====== Information ======
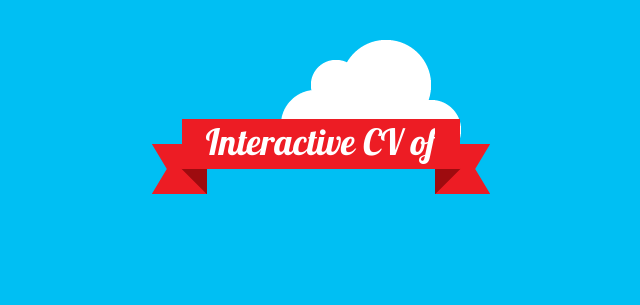
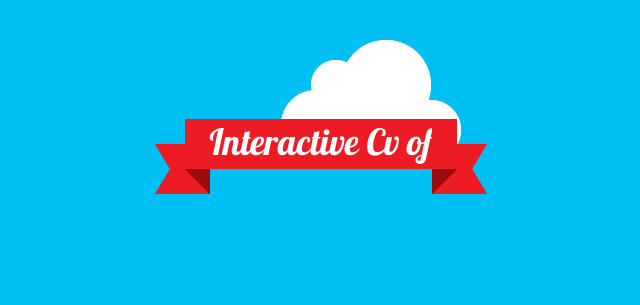
Before and after one commit to jewel22-ace/about_me, a plain HTML site: page index.html in a window 1280 px wide. Shown: the top 305 px of the page, 319-959 px from the left. Drawn offline with Linux system fonts and the light colour scheme.

Commit message:
Update index.html

```diff
--- a/index.html
+++ b/index.html
@@ -260,7 +260,7 @@
                     <div class=ribbon-container>
                         <div class=ribbon-relative>
                             <div class=ribbon-left></div>
-                            <div class=ribbon-middle>Interactive CV of</div>
+                            <div class=ribbon-middle>Interactive Cv of</div>
                             <div class=ribbon-right></div>
                         </div>
                     </div>
```
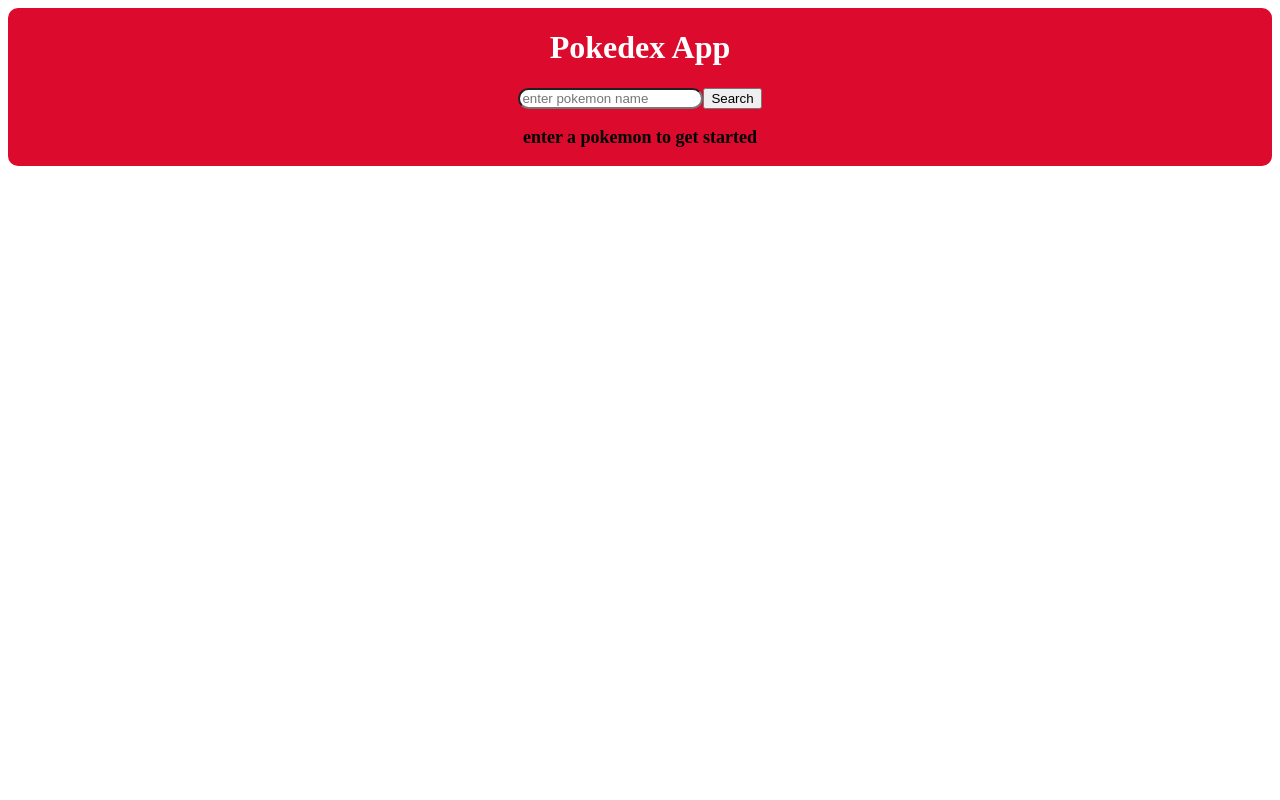
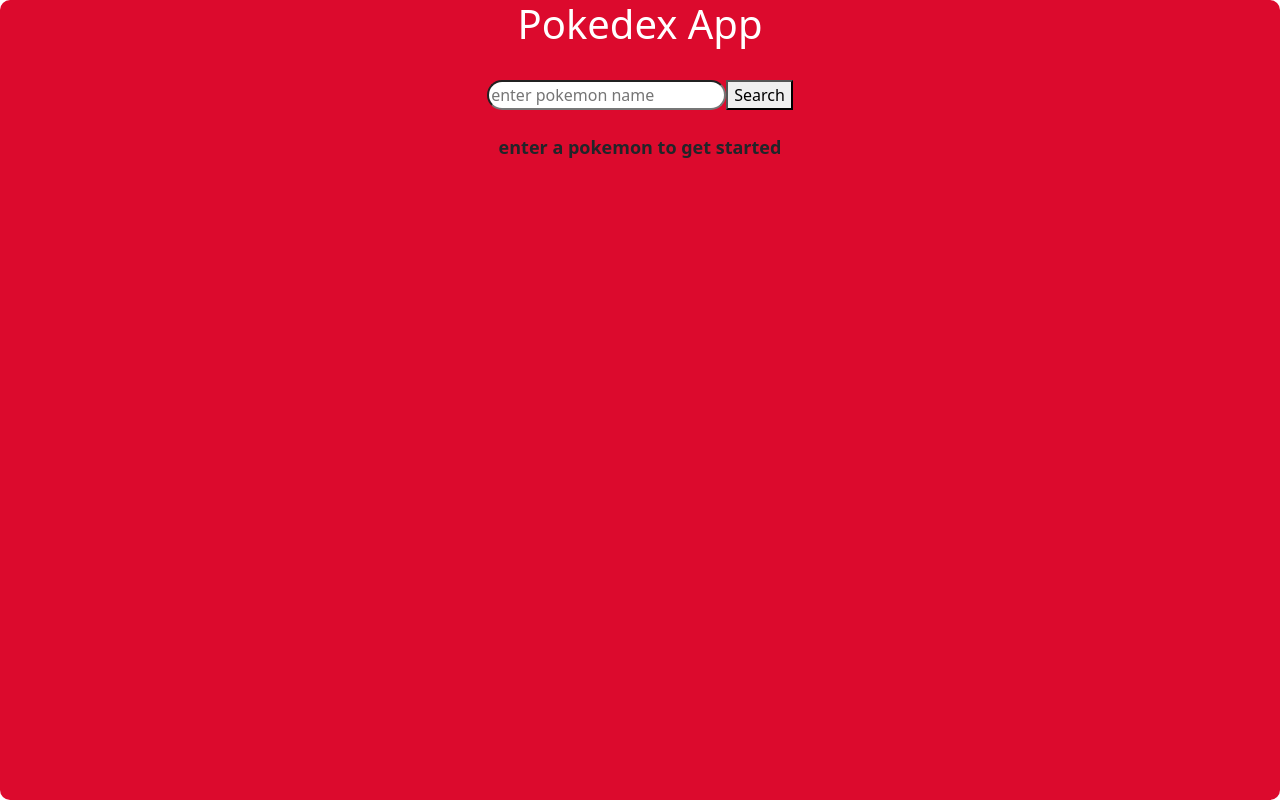
Before and after one commit to DigitalBubblegum/pokedexapp, a React (Create React App) app: page / in a window 1280 px wide. Built offline with nearby package versions, Linux system fonts and the light colour scheme.

Commit message:
-added bootstrap

```diff
--- a/src/App.jsx
+++ b/src/App.jsx
@@ -7,7 +7,9 @@ function App() {
   return (
     <div className='mainWindow'>
       <h1 className='mainAppName'>Pokedex App</h1>
+      <br/>
       <Searchbar/>
+      <br/>
       <PokeInformation pokemonSingle={pokemonSingle}/>
     </div>
   )
--- a/src/components/PokeInformation.jsx
+++ b/src/components/PokeInformation.jsx
@@ -3,7 +3,7 @@ const PokeInformation = ({pokemonSingle}) => {
         <div>
             { pokemonSingle === null ? <p className="defaultPokemonInformation">enter a pokemon to get started</p> :
             <>
-            <h1 className="pokemon-name">{pokemonSingle.name.toUpperCase()}</h1>
+            <h2 className="pokemon-name">{pokemonSingle.name.toUpperCase()}</h2>
             <div className="dexViewMain">
                 <img src={pokemonSingle.sprites.other.home.front_default} alt={pokemonSingle.name} className="pokemon-image"></img>
                 <div className="dexInfoContent">
--- a/src/index.css
+++ b/src/index.css
@@ -2,6 +2,8 @@
   background-color: #DC0A2D;
   border-radius: 10px;
   overflow: auto;
+  height: 100vh;
+  width: 100vw;
 }
 .pokedexSearchBar{
   background-color: #DC0A2D;
@@ -23,6 +25,7 @@
   color: white;
   display: flex;
   justify-content: center;
+  font-family: system-ui, -apple-system, BlinkMacSystemFont, 'Segoe UI', Roboto, Oxygen, Ubuntu, Cantarell, 'Open Sans', 'Helvetica Neue', sans-serif;
 }
 .defaultPokemonInformation{
   font-size: large;
@@ -35,6 +38,7 @@
 }
 .dexViewMain{
   /* border: 5px solid black; */
+  font-family: system-ui, -apple-system, BlinkMacSystemFont, 'Segoe UI', Roboto, Oxygen, Ubuntu, Cantarell, 'Open Sans', 'Helvetica Neue', sans-serif;
   display: flex;
   flex-direction: row;
   align-items: flex-start;
@@ -44,6 +48,7 @@
 .pokemon-name{
   text-align: center;
   color: white;
+  font-family: system-ui, -apple-system, BlinkMacSystemFont, 'Segoe UI', Roboto, Oxygen, Ubuntu, Cantarell, 'Open Sans', 'Helvetica Neue', sans-serif;
 }
 .dexInfoContent{
   color: white;
--- a/src/index.js
+++ b/src/index.js
@@ -6,9 +6,12 @@ import store from './reducers/store'
 import './index.css'
 // const logger = require('./utils/logger')
 const root = ReactDOM.createRoot(document.getElementById('root'))
+
 // logger.info(store.getState())
 root.render(
   <Provider store={store}>
+    <link href="https://cdn.jsdelivr.net/npm/bootstrap@5.3.2/dist/css/bootstrap.min.css" rel="stylesheet" integrity="sha384-T3c6CoIi6uLrA9TneNEoa7RxnatzjcDSCmG1MXxSR1GAsXEV/Dwwykc2MPK8M2HN" crossorigin="anonymous"/>
+    <script src="https://cdn.jsdelivr.net/npm/bootstrap@5.3.2/dist/js/bootstrap.bundle.min.js" integrity="sha384-C6RzsynM9kWDrMNeT87bh95OGNyZPhcTNXj1NW7RuBCsyN/o0jlpcV8Qyq46cDfL" crossorigin="anonymous"></script>
     <App />
   </Provider>
 )
```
======
How many lines of the entries contain the word "className"? Only the number is wanted.

Your solution: 8